Of course there’s the Catch The Buzz news service we send out, and that we archive for your review. Though written mostly by others, the topics and opinions we pass along certainly have a flavor all their own, and ours. If you aren’t a subscriber, it’s free, I urge you to sign up today. And use them in your newsletters and other places to get the word out. The Buzz reaches about 20,000 people both directly and indirectly every time it gets sent out. And while you’re at it, check out the web page of the Candle part of our company. You’ll be impressed.
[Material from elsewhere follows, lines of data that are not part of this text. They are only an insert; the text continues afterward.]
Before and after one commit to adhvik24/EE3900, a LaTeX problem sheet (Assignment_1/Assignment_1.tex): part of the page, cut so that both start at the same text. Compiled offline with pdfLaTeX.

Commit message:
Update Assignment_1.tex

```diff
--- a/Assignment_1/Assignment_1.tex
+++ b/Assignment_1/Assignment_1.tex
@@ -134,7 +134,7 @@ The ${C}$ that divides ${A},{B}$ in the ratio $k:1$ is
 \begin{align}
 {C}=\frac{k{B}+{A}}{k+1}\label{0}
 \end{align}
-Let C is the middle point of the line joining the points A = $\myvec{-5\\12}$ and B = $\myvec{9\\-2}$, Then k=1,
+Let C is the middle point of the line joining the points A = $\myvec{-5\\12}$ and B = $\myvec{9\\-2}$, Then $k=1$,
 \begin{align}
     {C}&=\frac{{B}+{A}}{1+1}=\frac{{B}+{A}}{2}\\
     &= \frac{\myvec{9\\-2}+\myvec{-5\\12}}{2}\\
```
But time and tide and communication resources do not stand still and an opportunity to expand our audience reached out and said come along. So for several years we worked with Hearst Publications on their web page www.thedailygreen.com, talking about Colony Collapse Disorder, getting started in bees, urban beekeeping and dealing with stubborn cities that didn’t want bees within their borders. The column, entitled The Beekeeper, lasted for several years until Hearst wanted a more retail feel for more promotional and advertising possibilities, so The Beekeeper was retired. Too bad because it had a pretty big following and was making some headway in expanding the world of urban bees and getting people started in bees who never, ever thought they would. The advertising people may have won, but the Editors weren’t entirely convinced so all of The Beekeeper contributions are still listed on the page. If you haven’t seen them, take a look, but there are no more updates. So it goes.
This past year Editors and Staff at Mother Earth News took up beekeeping and started a Community Beekeeping Blog on their web page. I was in contact with one of the folks there who is involved with the bees and he convinced me that I should be making contributions to that blog. So now I send along articles fairly often, mostly, but not all, aimed at the getting started beekeeper, like those Editors and Staff. I like to look at things that too often get overlooked, water for bees, late summer management, wearing gloves, things like that. I like to look at the things that can cause trouble if you don’t do them, but don’t get the attention that Varroa mites or CCD do. Old timers take them for granted, beginners often don’t know these little quirks even exist.
Which brings us to this page. When you combine the articles I get to do in the magazine, fundamental how-to’s, the Inner Cover, and now Mother Earth News, what can be left to discuss on a regular basis, you might ask. Indeed.
Well, there are a multitude of things that affect the worlds of the honey bee, beekeepers, pollinators, and everything they touch. Thus one of the reasons for the informal (and still might change) title, Thinking Outside The Bee Box.
But you have to come here to read this, a trait that is always an issue with me for those blogs I like to read, I have to remember to go there to read them. So when we add to this page we’ll begin to use the facebook and twitter tools we have already set up, and of course the BUZZ, and even the magazine, come on along, let’s think outside the bee box for a change.